Every entry should be reproduced precisely, with each picture left out.

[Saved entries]
______________________________
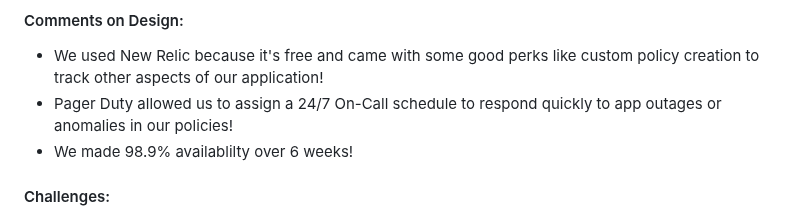
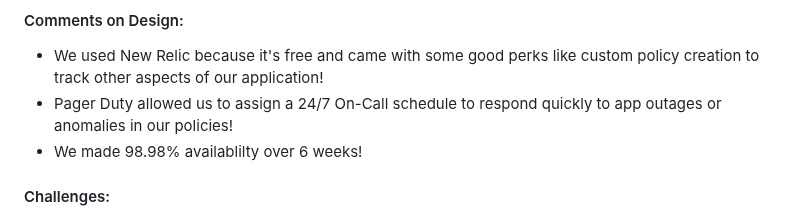
Before and after one commit to tadiusfrank2001/Managing_Complex_Cloud_Systems_CS181Y, a Markdown page: README.md, the part around the change. GitHub-like rendering.

```diff
--- a/README.md
+++ b/README.md
@@ -142,7 +142,7 @@ com.newrelic INFO: New Relic Agent v7.2.0 is initializing...
 
 + We used New Relic because it's free and came with some good perks like custom policy creation to track other aspects of our application!
 + Pager Duty allowed us to assign a 24/7 On-Call schedule to respond quickly to app outages or anomalies in our policies!
-+ We made 98.9% availablilty over 6 weeks!
++ We made 98.98% availablilty over 6 weeks!
 
 #### Challenges:
 
```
______________________________
**Exercise result**:
Before and after one commit to tadiusfrank2001/Managing_Complex_Cloud_Systems_CS181Y, a Markdown page: README.md, the part around the change. GitHub-like rendering.

```diff
--- a/README.md
+++ b/README.md
@@ -142,7 +142,7 @@ com.newrelic INFO: New Relic Agent v7.2.0 is initializing...
 
 + We used New Relic because it's free and came with some good perks like custom policy creation to track other aspects of our application!
 + Pager Duty allowed us to assign a 24/7 On-Call schedule to respond quickly to app outages or anomalies in our policies!
-+ We made 98.9% availablilty over 6 weeks!
++ We made 98.98% availablilty over 6 weeks!
 
 #### Challenges:
 
```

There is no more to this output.